The Financial Services Authority has granted a banking license to start-up Metro Bank, which promises to usher in a new era of financial services provision based on old-fashioned deposit-based lending and superior customer service standards.
The new bank plans to open two branches in central London in the next three months, and aims to expand to more than 200 outlets in Greater London within ten years. The high street branches will be supported by a telephone and Internet operation.
Metro Bank has been in gestation for over a year and has so far raised £75 million from private investors to fund the roll-out. It is looking to cash in on consumer distaste for traditional banking methods in the aftermath of the credit crunch.
Using the slogan 'Love your bank', the start-up says it will open seven days a week and promises a 15-minute turnaround time for approved account applications over-the-counter.
Anthony Thomson, Metro Bank chairman, says: "With the FSA authorisation of Metro Bank we are entering a new era of banking, one where we go back to a more traditional banking model where customer service is key and there is deposit based lending."
Metro Bank is one of a rash of greenfield operators and non-bank retailers looking to leave a mark on the UK high street.
Virgin Bank is likely to launch later in the year, and earned its own banking license following its recent takeover of regional bank, Church House Trust.

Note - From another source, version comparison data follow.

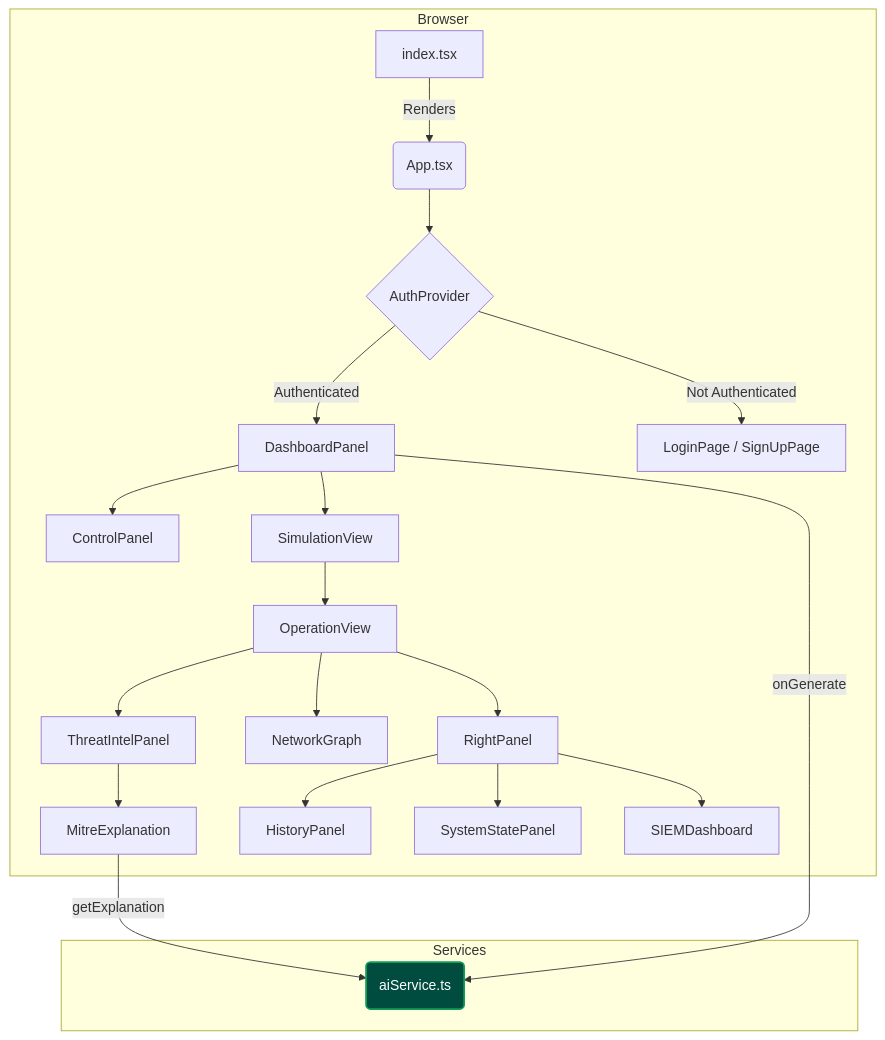
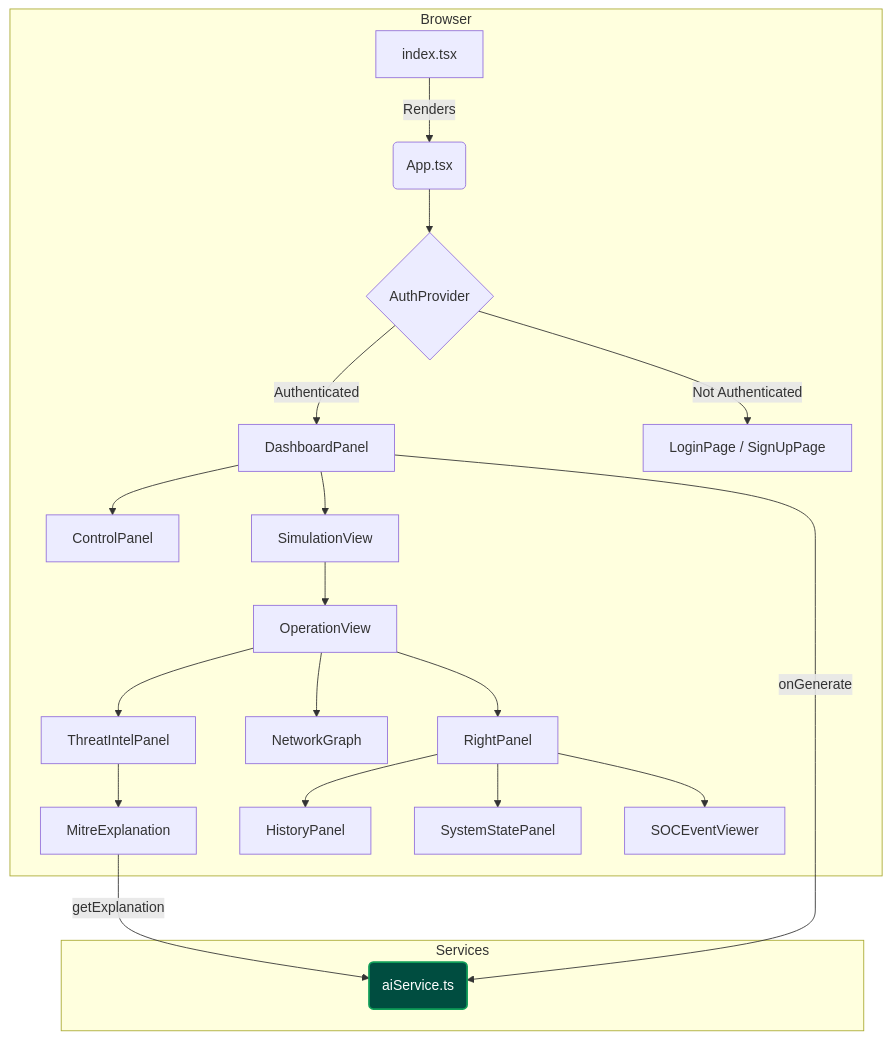
One commit to ritvikindupuri/AD-AttackSim changed the diagram in TECHNICAL_DOCUMENTATION.md. Above: the diagram before and after it, drawn with Mermaid. The commit also changed other lines of this file and 12 other files, not shown here.

````diff
--- a/TECHNICAL_DOCUMENTATION.md
+++ b/TECHNICAL_DOCUMENTATION.md
@@ -18,33 +17,33 @@
 ```mermaid
 graph TD
     subgraph Browser
         A[index.tsx] -->|Renders| B(App.tsx);
         B --> C{AuthProvider};
         C -->|Authenticated| D[DashboardPanel];
         C -->|Not Authenticated| E[LoginPage / SignUpPage];
 
         D --> F[ControlPanel];
         D --> G[SimulationView];
         
         G --> H[OperationView];
 
         H --> I[ThreatIntelPanel];
         H --> J[NetworkGraph];
         H --> K[RightPanel];
 
         K --> L[HistoryPanel];
         K --> M[SystemStatePanel];
-        K --> N[SIEMDashboard];
+        K --> N[SOCEventViewer];
         
         I --> O[MitreExplanation];
     end
 
     subgraph Services
         S(aiService.ts);
     end
 
     D -->|onGenerate| S;
     O -->|getExplanation| S;
 
     style S fill:#004d40,stroke:#0f9d58,stroke-width:2px,color:#fff
 ```
````
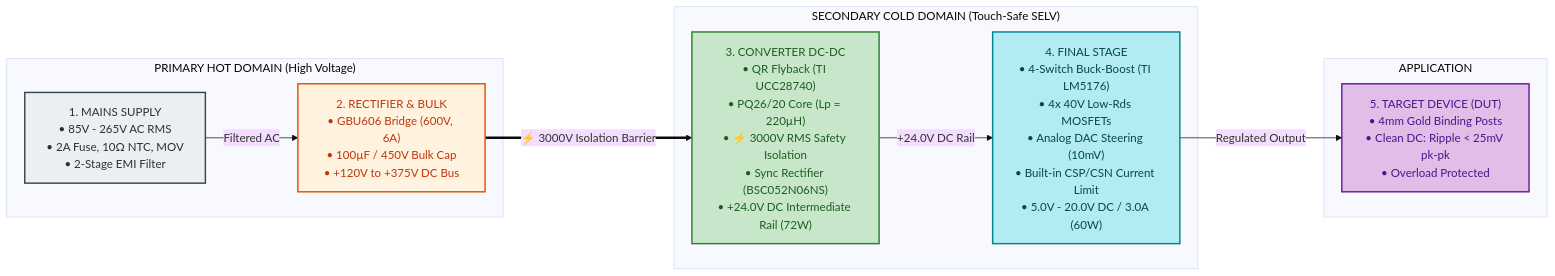
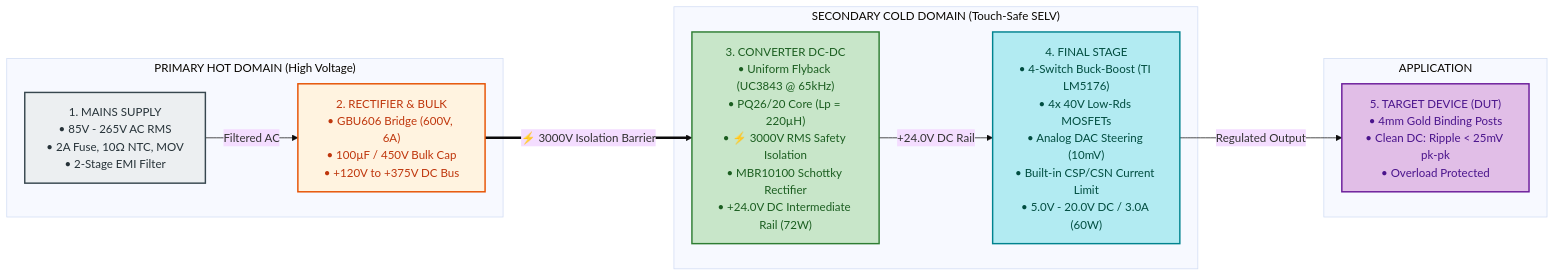
Before and after one commit to tthongs/av_iv: the diagram in README.md, drawn with Mermaid (base theme). The commit also changed other lines of this file and 30 other files, not shown here.

First line of the commit message:
feat(spps): implement uniform-frequency flyback architecture and standalone subsystem table

````diff
--- a/README.md
+++ b/README.md
@@ -18,28 +18,28 @@
 ```mermaid
 flowchart LR
     %% Domain Styles
     classDef acStyle fill:#ECEFF1,stroke:#37474F,stroke-width:2px,color:#263238
     classDef rectStyle fill:#FFF3E0,stroke:#E65100,stroke-width:2px,color:#BF360C
     classDef isoStyle fill:#C8E6C9,stroke:#2E7D32,stroke-width:2px,color:#1B5E20
     classDef bbStyle fill:#B2EBF2,stroke:#00838F,stroke-width:2px,color:#004D40
     classDef dutStyle fill:#E1BEE7,stroke:#6A1B9A,stroke-width:2px,color:#4A148C
 
     subgraph HOT_DOMAIN ["PRIMARY HOT DOMAIN (High Voltage)"]
         S1["1. MAINS SUPPLY<br/>• 85V - 265V AC RMS<br/>• 2A Fuse, 10Ω NTC, MOV<br/>• 2-Stage EMI Filter"]:::acStyle
         S2["2. RECTIFIER & BULK<br/>• GBU606 Bridge (600V, 6A)<br/>• 100µF / 450V Bulk Cap<br/>• +120V to +375V DC Bus"]:::rectStyle
         S1 -->|"Filtered AC"| S2
     end
 
     subgraph COLD_DOMAIN ["SECONDARY COLD DOMAIN (Touch-Safe SELV)"]
-        S3["3. CONVERTER DC-DC<br/>• QR Flyback (TI UCC28740)<br/>• PQ26/20 Core (Lp = 220µH)<br/>• ⚡ 3000V RMS Safety Isolation<br/>• Sync Rectifier (BSC052N06NS)<br/>• +24.0V DC Intermediate Rail (72W)"]:::isoStyle
+        S3["3. CONVERTER DC-DC<br/>• Uniform Flyback (UC3843 @ 65kHz)<br/>• PQ26/20 Core (Lp = 220µH)<br/>• ⚡ 3000V RMS Safety Isolation<br/>• MBR10100 Schottky Rectifier<br/>• +24.0V DC Intermediate Rail (72W)"]:::isoStyle
         S4["4. FINAL STAGE<br/>• 4-Switch Buck-Boost (TI LM5176)<br/>• 4x 40V Low-Rds MOSFETs<br/>• Analog DAC Steering (10mV)<br/>• Built-in CSP/CSN Current Limit<br/>• 5.0V - 20.0V DC / 3.0A (60W)"]:::bbStyle
         S3 -->|"+24.0V DC Rail"| S4
     end
 
     subgraph LOAD_DOMAIN ["APPLICATION"]
         S5["5. TARGET DEVICE (DUT)<br/>• 4mm Gold Binding Posts<br/>• Clean DC: Ripple < 25mV pk-pk<br/>• Overload Protected"]:::dutStyle
     end
 
     S2 ==>|"⚡ 3000V Isolation Barrier"| S3
     S4 -->|"Regulated Output"| S5
 ```
````
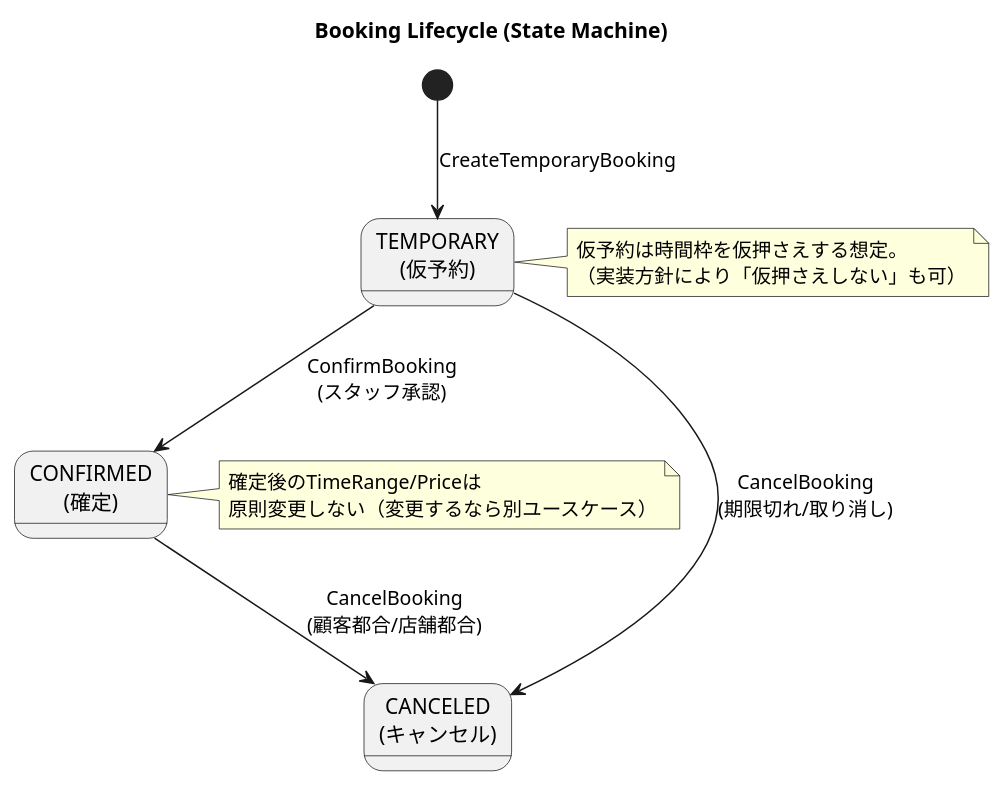
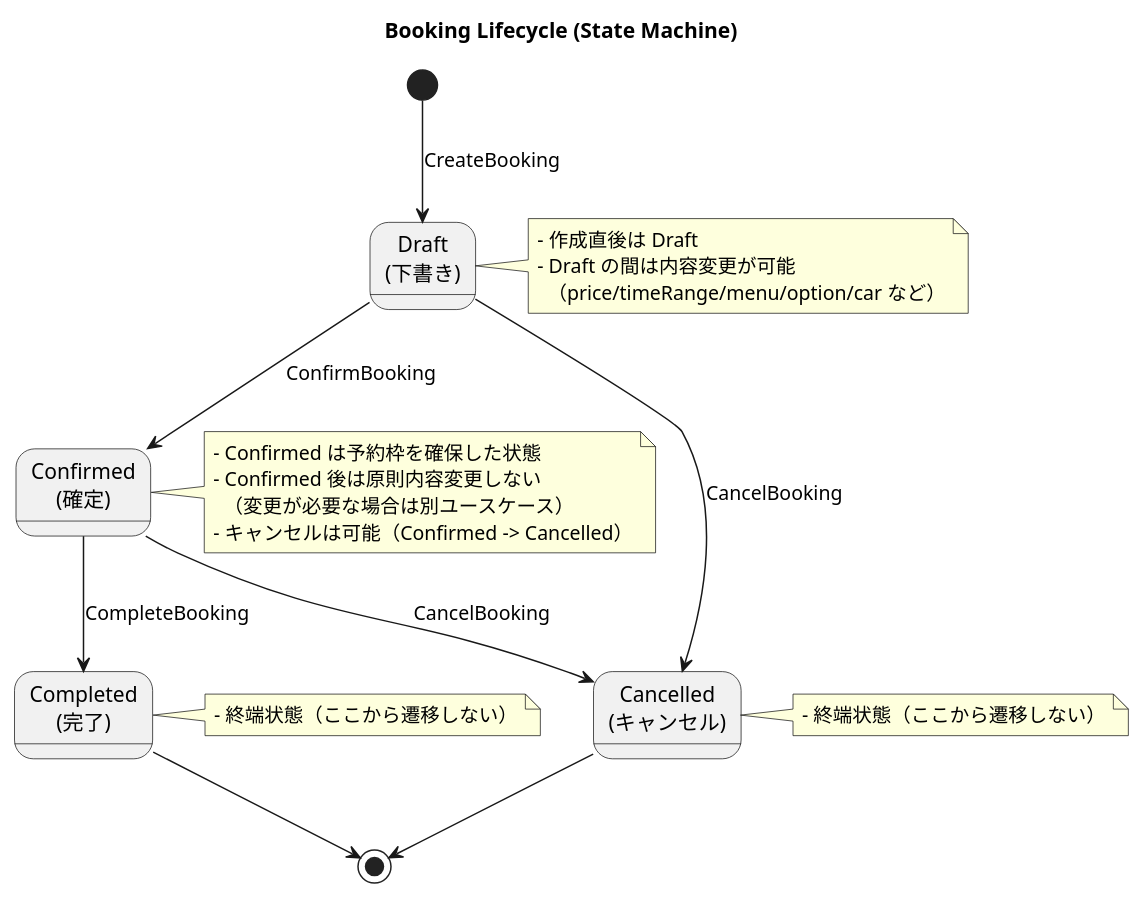
The diagram in src/Domain/models/Booking/BookingLifecycle.pu (misdo-tabeyo/funny-reservation), drawn with PlantUML before and after one commit. The commit also changed 2 other files, not shown here.

Commit message:
docs: ドメインモデル図に予約ルールを追記

```diff
--- a/src/Domain/models/Booking/BookingLifecycle.pu
+++ b/src/Domain/models/Booking/BookingLifecycle.pu
@@ -1,25 +1,41 @@
 @startuml BookingLifecycle
 title Booking Lifecycle (State Machine)
 
-state "TEMPORARY\n(仮予約)" as TEMPORARY
-state "CONFIRMED\n(確定)" as CONFIRMED
-state "CANCELED\n(キャンセル)" as CANCELED
+state "Draft\n(下書き)" as DRAFT
+state "Confirmed\n(確定)" as CONFIRMED
+state "Cancelled\n(キャンセル)" as CANCELLED
+state "Completed\n(完了)" as COMPLETED
 
-[*] --> TEMPORARY : CreateTemporaryBooking
+[*] --> DRAFT : CreateBooking
 
-TEMPORARY --> CONFIRMED : ConfirmBooking\n(スタッフ承認)
-TEMPORARY --> CANCELED : CancelBooking\n(期限切れ/取り消し)
+DRAFT --> CONFIRMED : ConfirmBooking
+DRAFT --> CANCELLED : CancelBooking
 
-CONFIRMED --> CANCELED : CancelBooking\n(顧客都合/店舗都合)
+CONFIRMED --> COMPLETED : CompleteBooking
+CONFIRMED --> CANCELLED : CancelBooking
 
-note right of TEMPORARY
-  仮予約は時間枠を仮押さえする想定。
-  （実装方針により「仮押さえしない」も可）
+CANCELLED --> [*]
+COMPLETED --> [*]
+
+note right of DRAFT
+  - 作成直後は Draft
+  - Draft の間は内容変更が可能
+    （price/timeRange/menu/option/car など）
 end note
 
 note right of CONFIRMED
-  確定後のTimeRange/Priceは
-  原則変更しない（変更するなら別ユースケース）
+  - Confirmed は予約枠を確保した状態
+  - Confirmed 後は原則内容変更しない
+    （変更が必要な場合は別ユースケース）
+  - キャンセルは可能（Confirmed -> Cancelled）
+end note
+
+note right of CANCELLED
+  - 終端状態（ここから遷移しない）
+end note
+
+note right of COMPLETED
+  - 終端状態（ここから遷移しない）
 end note
 
 @enduml
```
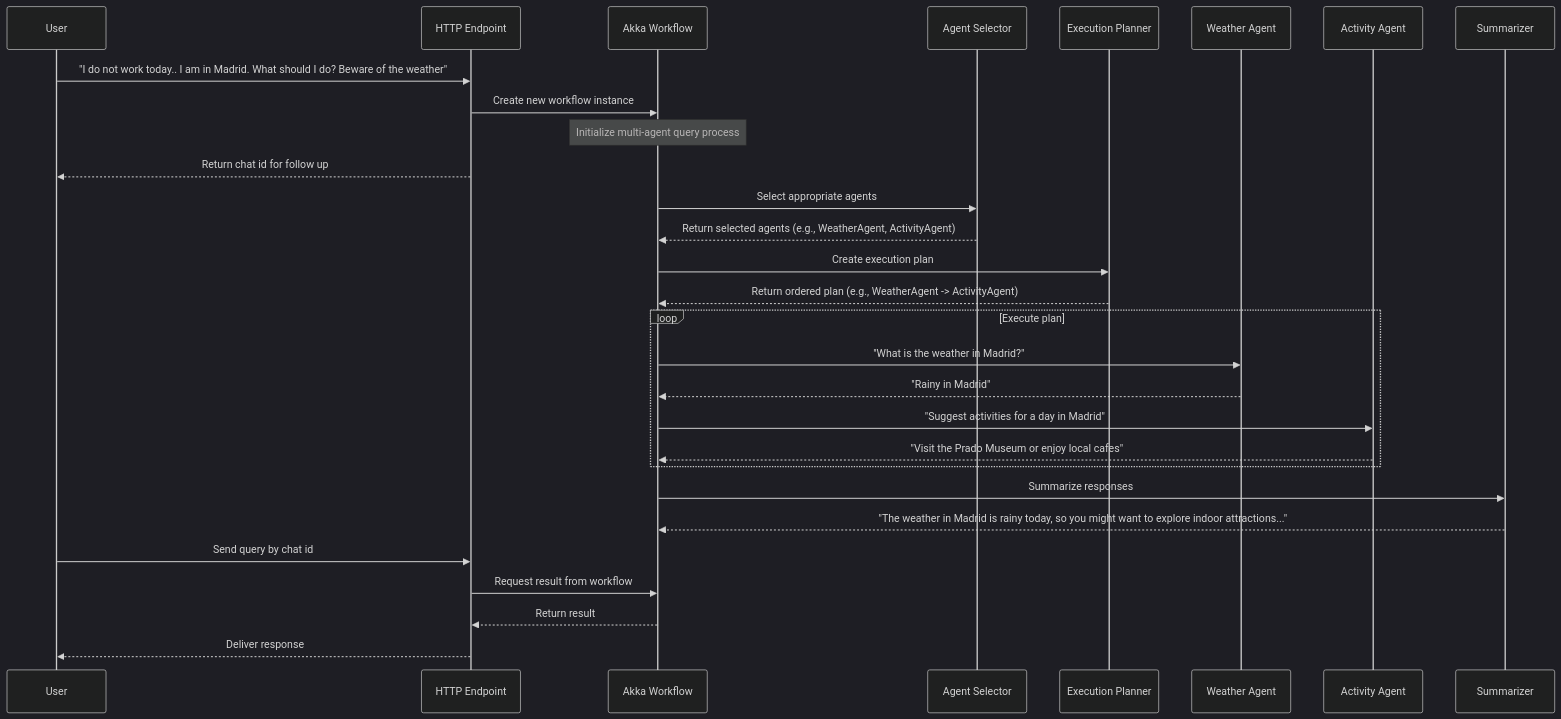
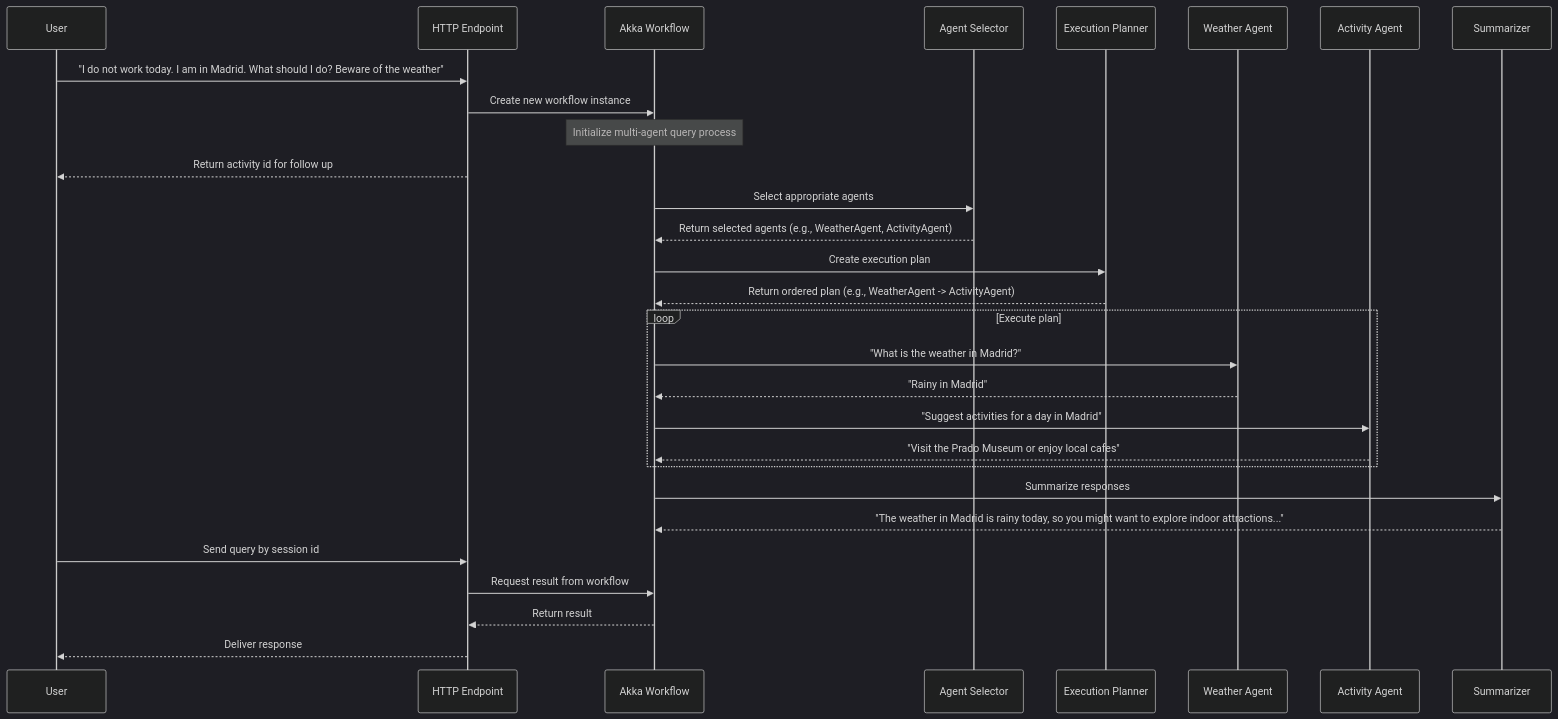
The diagram in README.md (akka-samples/multi-agent), drawn with Mermaid (dark theme) before and after one commit. The commit also changed other lines of this file and 22 other files, not shown here.

````diff
--- a/README.md
+++ b/README.md
@@ -28,38 +28,38 @@
 ```mermaid
 sequenceDiagram
     participant User
     participant HTTPEndpoint as HTTP Endpoint
     participant Workflow as Akka Workflow
     participant Selector as Agent Selector
     participant Planner as Execution Planner
     participant WeatherAgent as Weather Agent
     participant ActivityAgent as Activity Agent
     participant Summarizer as Summarizer
 
-    User->>HTTPEndpoint: "I do not work today.. I am in Madrid. What should I do? Beware of the weather"
+    User->>HTTPEndpoint: "I do not work today. I am in Madrid. What should I do? Beware of the weather"
     HTTPEndpoint->>Workflow: Create new workflow instance
     Note over Workflow: Initialize multi-agent query process
-    HTTPEndpoint-->>User: Return chat id for follow up 
+    HTTPEndpoint-->>User: Return activity id for follow up 
 
     Workflow->>Selector: Select appropriate agents
     Selector-->>Workflow: Return selected agents (e.g., WeatherAgent, ActivityAgent)
 
     Workflow->>Planner: Create execution plan
     Planner-->>Workflow: Return ordered plan (e.g., WeatherAgent -> ActivityAgent)
 
     loop Execute plan
         Workflow->>WeatherAgent: "What is the weather in Madrid?"
         WeatherAgent-->>Workflow: "Rainy in Madrid"
 
         Workflow->>ActivityAgent: "Suggest activities for a day in Madrid"
         ActivityAgent-->>Workflow: "Visit the Prado Museum or enjoy local cafes"
     end
 
     Workflow->>Summarizer: Summarize responses
     Summarizer-->>Workflow: "The weather in Madrid is rainy today, so you might want to explore indoor attractions..."
 
-    User->>HTTPEndpoint: Send query by chat id
+    User->>HTTPEndpoint: Send query by session id
     HTTPEndpoint->>Workflow: Request result from workflow
     Workflow-->>HTTPEndpoint: Return result
     HTTPEndpoint-->>User: Deliver response
 ```
````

In a radical departure from other UK banks, Virgin says it will do away with hidden charges and instead levy a low monthly fee for current account holders.
Virgin Bank chief Jayne-Anne Gadhia, told the BBC: "We want to live up to Virgin's ethos of making sure people aren't ripped off, that they know what they're paying for with no hidden charges and I think that's really important."